*What the task asks*. Give the number of lines in the data below containing the word "dataset", with no other text.

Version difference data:
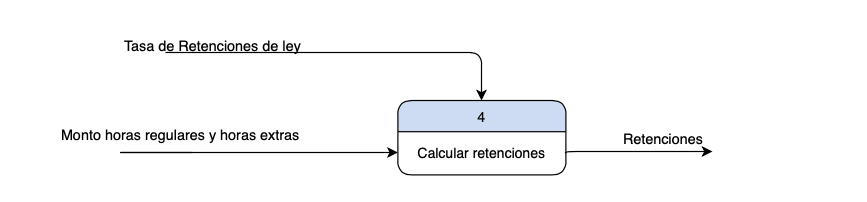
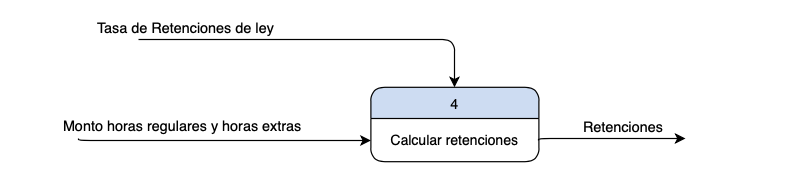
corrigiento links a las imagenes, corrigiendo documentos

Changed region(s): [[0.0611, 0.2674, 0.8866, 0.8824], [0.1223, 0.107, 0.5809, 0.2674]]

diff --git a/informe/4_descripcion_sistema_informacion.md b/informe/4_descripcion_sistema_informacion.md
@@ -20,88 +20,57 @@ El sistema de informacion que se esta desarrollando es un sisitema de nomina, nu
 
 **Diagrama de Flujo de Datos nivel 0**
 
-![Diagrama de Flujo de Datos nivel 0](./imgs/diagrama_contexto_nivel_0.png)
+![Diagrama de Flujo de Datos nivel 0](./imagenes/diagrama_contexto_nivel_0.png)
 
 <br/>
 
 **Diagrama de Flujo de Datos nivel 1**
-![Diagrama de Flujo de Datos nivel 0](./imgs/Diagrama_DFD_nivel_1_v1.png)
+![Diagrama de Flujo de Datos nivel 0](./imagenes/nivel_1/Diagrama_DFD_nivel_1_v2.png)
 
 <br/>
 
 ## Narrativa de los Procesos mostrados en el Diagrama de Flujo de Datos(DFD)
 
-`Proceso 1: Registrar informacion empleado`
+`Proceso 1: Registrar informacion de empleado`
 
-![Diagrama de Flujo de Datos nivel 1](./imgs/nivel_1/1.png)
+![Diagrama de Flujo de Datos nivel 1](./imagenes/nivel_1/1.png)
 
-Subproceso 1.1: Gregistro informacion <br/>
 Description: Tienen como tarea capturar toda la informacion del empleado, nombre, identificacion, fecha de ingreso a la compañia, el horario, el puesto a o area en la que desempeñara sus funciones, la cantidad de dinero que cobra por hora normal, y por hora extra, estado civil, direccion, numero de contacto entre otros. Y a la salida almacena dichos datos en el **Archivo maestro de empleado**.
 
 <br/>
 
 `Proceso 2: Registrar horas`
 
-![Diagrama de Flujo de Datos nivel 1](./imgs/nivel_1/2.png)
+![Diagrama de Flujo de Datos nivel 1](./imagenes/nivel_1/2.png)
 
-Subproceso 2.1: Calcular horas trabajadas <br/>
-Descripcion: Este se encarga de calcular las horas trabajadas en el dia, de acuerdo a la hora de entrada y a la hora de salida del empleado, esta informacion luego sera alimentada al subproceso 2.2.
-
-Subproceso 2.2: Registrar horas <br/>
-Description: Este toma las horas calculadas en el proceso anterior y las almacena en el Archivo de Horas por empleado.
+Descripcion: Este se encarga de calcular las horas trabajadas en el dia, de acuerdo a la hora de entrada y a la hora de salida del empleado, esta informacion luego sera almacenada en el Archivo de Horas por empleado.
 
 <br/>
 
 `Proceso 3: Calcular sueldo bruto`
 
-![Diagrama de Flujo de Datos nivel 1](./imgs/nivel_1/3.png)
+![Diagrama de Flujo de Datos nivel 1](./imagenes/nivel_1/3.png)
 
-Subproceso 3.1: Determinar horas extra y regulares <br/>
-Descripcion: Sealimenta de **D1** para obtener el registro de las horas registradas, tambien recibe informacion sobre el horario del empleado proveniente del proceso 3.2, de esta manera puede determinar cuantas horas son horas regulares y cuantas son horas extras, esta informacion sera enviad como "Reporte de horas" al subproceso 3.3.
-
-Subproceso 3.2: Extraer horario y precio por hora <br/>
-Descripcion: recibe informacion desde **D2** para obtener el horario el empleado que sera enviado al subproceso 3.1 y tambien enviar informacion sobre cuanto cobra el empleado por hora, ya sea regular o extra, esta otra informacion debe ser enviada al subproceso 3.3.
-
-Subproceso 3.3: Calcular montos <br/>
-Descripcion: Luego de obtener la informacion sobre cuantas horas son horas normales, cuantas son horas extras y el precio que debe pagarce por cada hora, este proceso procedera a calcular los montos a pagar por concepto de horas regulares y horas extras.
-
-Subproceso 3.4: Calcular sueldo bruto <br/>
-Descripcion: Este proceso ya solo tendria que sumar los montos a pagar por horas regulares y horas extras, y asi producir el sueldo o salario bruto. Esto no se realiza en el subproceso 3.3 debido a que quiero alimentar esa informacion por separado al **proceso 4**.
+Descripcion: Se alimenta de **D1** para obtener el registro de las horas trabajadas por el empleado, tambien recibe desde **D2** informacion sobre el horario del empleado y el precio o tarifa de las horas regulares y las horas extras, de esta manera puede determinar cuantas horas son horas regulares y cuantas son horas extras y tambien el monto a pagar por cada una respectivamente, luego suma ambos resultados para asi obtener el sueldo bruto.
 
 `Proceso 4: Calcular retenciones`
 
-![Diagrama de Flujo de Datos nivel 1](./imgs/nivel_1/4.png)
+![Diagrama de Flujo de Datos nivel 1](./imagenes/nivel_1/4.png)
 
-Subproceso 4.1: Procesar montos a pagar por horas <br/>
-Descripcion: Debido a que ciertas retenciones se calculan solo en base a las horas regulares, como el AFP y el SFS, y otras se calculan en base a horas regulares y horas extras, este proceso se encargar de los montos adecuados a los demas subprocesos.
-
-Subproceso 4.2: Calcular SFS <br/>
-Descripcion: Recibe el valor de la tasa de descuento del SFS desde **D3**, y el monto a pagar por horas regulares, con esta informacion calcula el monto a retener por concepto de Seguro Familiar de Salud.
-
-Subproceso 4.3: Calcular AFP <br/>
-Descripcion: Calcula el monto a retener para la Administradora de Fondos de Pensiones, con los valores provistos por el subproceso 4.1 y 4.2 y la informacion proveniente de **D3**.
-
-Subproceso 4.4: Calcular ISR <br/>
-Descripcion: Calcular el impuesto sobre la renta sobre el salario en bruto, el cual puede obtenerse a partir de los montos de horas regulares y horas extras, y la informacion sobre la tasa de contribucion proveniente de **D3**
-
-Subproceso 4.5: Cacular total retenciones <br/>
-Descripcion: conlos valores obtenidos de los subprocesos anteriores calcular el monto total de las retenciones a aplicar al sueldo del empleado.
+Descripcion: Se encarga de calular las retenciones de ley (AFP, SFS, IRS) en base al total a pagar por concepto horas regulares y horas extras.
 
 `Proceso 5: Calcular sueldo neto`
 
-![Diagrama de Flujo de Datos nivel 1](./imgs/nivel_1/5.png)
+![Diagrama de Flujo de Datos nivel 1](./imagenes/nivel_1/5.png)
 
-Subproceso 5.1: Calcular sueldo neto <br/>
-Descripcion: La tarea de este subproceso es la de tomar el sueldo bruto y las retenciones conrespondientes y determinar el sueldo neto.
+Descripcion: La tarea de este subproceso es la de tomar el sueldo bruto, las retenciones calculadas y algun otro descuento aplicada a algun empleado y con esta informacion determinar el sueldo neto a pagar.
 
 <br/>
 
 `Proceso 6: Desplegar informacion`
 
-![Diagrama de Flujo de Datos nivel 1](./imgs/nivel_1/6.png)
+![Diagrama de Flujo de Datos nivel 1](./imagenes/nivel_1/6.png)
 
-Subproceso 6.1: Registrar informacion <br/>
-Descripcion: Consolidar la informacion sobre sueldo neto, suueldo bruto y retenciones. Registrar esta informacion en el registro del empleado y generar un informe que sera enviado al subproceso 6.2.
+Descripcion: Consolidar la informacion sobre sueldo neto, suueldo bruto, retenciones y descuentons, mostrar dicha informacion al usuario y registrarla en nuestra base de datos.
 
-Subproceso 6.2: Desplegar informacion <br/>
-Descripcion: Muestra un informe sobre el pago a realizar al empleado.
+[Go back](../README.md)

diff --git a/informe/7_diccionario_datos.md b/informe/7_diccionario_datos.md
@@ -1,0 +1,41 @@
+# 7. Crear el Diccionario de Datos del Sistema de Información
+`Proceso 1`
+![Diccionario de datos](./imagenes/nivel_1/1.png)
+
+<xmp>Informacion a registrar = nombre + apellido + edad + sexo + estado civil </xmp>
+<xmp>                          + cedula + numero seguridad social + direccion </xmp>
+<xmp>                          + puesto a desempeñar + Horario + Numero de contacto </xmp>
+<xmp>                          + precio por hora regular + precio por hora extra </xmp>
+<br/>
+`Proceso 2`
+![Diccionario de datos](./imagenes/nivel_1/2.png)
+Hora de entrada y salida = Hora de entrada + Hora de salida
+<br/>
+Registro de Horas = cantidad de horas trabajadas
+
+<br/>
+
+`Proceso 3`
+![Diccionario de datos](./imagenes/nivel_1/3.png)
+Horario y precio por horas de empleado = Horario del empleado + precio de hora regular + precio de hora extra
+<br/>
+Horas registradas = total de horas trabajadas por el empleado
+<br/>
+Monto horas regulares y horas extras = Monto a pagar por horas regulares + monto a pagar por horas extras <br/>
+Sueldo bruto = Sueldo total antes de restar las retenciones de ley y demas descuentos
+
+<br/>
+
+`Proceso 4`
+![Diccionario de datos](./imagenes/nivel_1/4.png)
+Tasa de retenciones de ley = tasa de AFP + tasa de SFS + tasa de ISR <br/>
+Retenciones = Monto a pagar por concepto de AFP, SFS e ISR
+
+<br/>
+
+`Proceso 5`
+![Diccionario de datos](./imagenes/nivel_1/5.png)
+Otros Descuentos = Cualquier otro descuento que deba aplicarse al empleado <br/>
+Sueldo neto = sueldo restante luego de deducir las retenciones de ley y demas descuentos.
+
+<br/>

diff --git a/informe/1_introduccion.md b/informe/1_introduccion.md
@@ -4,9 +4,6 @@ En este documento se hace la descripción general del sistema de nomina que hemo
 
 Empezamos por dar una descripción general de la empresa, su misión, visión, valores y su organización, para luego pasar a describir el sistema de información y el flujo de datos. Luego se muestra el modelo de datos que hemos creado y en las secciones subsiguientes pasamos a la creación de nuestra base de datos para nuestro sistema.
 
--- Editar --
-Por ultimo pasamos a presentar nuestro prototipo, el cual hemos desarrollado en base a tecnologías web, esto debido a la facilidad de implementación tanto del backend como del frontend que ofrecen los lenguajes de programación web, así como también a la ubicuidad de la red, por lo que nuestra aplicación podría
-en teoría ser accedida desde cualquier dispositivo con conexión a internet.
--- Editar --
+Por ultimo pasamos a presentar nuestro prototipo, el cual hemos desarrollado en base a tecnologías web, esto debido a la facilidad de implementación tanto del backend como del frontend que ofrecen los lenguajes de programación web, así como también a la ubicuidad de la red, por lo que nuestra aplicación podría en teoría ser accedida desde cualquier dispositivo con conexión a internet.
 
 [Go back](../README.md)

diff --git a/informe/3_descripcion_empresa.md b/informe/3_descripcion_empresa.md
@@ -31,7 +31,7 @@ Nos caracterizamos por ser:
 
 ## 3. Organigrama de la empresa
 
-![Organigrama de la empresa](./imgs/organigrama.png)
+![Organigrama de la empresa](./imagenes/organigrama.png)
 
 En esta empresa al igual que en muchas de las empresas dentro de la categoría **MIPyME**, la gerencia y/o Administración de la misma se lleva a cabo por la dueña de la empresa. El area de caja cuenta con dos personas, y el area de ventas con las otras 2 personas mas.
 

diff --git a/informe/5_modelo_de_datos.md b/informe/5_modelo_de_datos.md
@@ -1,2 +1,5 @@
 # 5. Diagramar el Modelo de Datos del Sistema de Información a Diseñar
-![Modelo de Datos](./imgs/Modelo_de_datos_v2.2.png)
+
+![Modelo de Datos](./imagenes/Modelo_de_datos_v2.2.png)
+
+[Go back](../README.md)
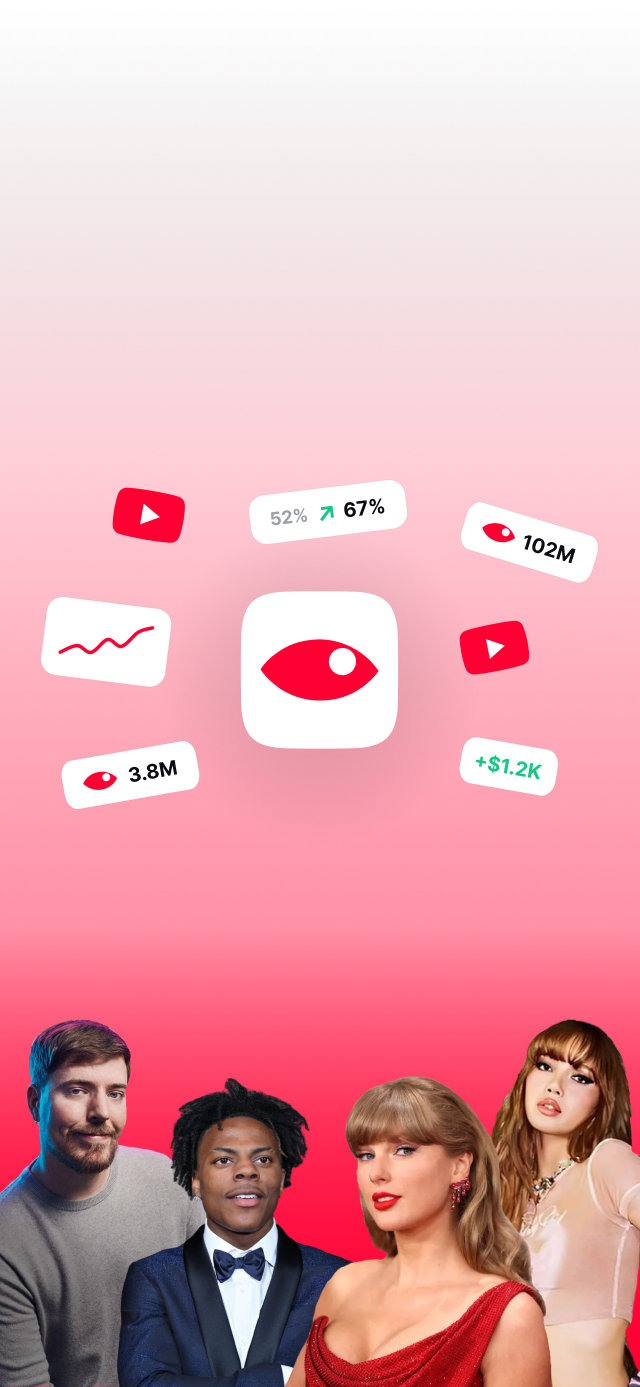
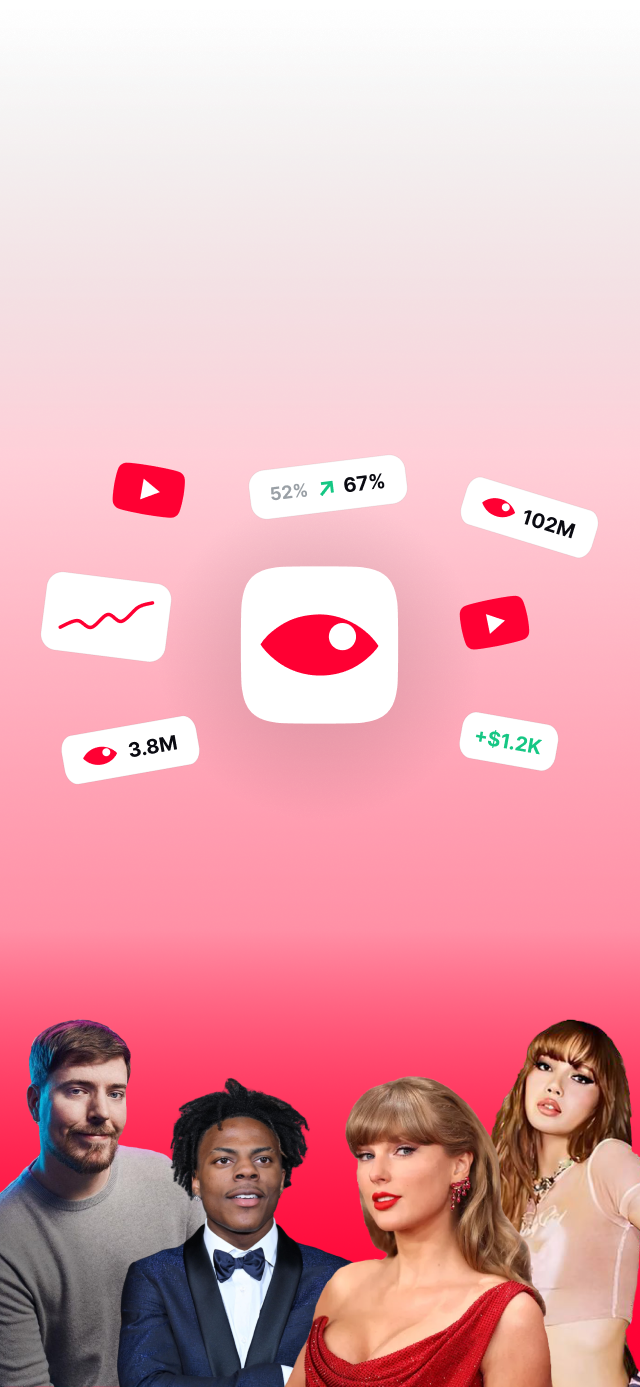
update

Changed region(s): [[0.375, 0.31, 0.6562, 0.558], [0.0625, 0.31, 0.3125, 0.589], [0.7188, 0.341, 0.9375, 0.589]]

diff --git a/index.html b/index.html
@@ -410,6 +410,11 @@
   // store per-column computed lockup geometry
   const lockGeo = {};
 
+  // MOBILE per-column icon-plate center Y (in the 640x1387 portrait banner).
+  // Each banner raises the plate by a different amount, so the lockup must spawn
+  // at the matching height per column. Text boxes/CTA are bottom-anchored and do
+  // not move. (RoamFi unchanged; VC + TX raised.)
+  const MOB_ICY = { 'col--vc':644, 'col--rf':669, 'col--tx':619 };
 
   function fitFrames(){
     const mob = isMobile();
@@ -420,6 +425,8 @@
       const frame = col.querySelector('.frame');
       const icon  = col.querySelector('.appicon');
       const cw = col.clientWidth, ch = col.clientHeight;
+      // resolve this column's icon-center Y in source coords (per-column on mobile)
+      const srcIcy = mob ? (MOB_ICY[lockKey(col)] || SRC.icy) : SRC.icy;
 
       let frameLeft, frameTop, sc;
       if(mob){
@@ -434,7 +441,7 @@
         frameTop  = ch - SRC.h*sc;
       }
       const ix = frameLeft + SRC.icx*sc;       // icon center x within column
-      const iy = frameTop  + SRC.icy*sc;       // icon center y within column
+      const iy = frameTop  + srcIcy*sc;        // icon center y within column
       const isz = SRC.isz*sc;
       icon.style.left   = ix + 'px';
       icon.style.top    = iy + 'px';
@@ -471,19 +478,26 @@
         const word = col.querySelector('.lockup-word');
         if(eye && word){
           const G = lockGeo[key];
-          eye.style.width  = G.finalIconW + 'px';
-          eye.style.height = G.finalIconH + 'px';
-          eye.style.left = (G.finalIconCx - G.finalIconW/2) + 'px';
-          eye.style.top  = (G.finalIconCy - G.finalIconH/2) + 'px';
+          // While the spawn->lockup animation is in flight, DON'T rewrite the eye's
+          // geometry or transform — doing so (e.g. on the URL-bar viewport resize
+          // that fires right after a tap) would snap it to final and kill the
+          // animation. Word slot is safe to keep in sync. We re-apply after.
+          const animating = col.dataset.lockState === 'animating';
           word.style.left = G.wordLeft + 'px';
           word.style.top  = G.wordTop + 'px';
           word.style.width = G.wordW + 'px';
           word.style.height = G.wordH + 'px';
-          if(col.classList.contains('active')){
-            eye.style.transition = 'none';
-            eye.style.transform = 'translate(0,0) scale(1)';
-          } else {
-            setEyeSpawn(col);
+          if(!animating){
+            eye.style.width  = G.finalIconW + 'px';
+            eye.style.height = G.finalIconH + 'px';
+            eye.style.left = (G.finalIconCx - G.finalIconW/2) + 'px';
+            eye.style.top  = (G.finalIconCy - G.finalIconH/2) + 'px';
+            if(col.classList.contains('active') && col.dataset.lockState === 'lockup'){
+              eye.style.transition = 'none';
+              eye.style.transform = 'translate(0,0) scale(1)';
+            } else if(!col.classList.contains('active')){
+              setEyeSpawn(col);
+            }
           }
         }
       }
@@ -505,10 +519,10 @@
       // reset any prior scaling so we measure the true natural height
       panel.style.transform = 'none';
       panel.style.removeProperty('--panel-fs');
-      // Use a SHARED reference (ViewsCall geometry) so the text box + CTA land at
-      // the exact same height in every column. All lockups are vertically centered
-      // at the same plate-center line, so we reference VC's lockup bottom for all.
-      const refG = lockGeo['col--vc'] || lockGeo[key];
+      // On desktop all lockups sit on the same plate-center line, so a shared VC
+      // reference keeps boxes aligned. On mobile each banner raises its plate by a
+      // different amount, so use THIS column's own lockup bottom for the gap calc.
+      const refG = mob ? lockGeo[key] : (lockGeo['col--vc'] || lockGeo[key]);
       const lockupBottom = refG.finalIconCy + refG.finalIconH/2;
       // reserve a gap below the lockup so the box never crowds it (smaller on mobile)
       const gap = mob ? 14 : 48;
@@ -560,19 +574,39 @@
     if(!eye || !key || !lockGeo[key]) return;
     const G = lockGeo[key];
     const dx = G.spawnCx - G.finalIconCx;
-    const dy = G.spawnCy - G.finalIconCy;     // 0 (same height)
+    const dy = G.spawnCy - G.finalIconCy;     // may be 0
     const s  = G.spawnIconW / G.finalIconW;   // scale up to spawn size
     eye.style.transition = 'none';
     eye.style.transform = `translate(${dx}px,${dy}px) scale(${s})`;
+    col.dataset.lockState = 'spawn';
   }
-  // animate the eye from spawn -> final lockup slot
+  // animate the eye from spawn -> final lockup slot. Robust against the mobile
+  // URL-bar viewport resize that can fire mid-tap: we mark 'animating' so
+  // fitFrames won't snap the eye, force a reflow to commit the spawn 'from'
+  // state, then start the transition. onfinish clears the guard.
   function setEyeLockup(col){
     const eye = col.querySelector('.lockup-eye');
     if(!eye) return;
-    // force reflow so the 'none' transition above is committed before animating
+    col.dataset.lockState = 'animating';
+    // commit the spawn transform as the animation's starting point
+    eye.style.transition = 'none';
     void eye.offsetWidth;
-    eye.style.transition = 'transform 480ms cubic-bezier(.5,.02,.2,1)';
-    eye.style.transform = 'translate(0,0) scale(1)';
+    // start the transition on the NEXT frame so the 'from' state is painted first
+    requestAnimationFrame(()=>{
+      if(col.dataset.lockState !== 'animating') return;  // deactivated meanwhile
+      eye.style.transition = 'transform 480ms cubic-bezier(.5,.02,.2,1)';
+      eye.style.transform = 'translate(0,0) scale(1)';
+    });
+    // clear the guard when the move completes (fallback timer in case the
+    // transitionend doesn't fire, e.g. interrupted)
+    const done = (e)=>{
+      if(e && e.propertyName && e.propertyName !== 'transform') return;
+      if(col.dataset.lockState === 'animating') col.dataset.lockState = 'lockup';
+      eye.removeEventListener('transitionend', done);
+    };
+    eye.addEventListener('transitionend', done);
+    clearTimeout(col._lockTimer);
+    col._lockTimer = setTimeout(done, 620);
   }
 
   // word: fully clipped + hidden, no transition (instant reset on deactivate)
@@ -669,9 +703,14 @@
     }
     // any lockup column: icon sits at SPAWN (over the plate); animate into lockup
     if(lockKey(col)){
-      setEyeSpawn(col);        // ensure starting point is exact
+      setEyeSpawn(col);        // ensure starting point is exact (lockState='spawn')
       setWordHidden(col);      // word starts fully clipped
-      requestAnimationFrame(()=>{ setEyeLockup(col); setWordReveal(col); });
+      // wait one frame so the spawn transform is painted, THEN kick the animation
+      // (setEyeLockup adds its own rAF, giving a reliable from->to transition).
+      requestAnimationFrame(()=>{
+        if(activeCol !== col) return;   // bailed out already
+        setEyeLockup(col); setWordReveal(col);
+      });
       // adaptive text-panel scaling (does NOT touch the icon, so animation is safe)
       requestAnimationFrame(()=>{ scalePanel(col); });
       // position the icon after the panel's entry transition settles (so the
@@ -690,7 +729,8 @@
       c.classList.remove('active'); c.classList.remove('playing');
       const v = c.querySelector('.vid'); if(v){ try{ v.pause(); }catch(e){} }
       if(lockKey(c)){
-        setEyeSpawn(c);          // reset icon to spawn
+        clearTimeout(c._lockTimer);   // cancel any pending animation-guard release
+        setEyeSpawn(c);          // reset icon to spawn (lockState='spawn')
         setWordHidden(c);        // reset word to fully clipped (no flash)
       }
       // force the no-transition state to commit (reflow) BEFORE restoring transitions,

*Task output*. 6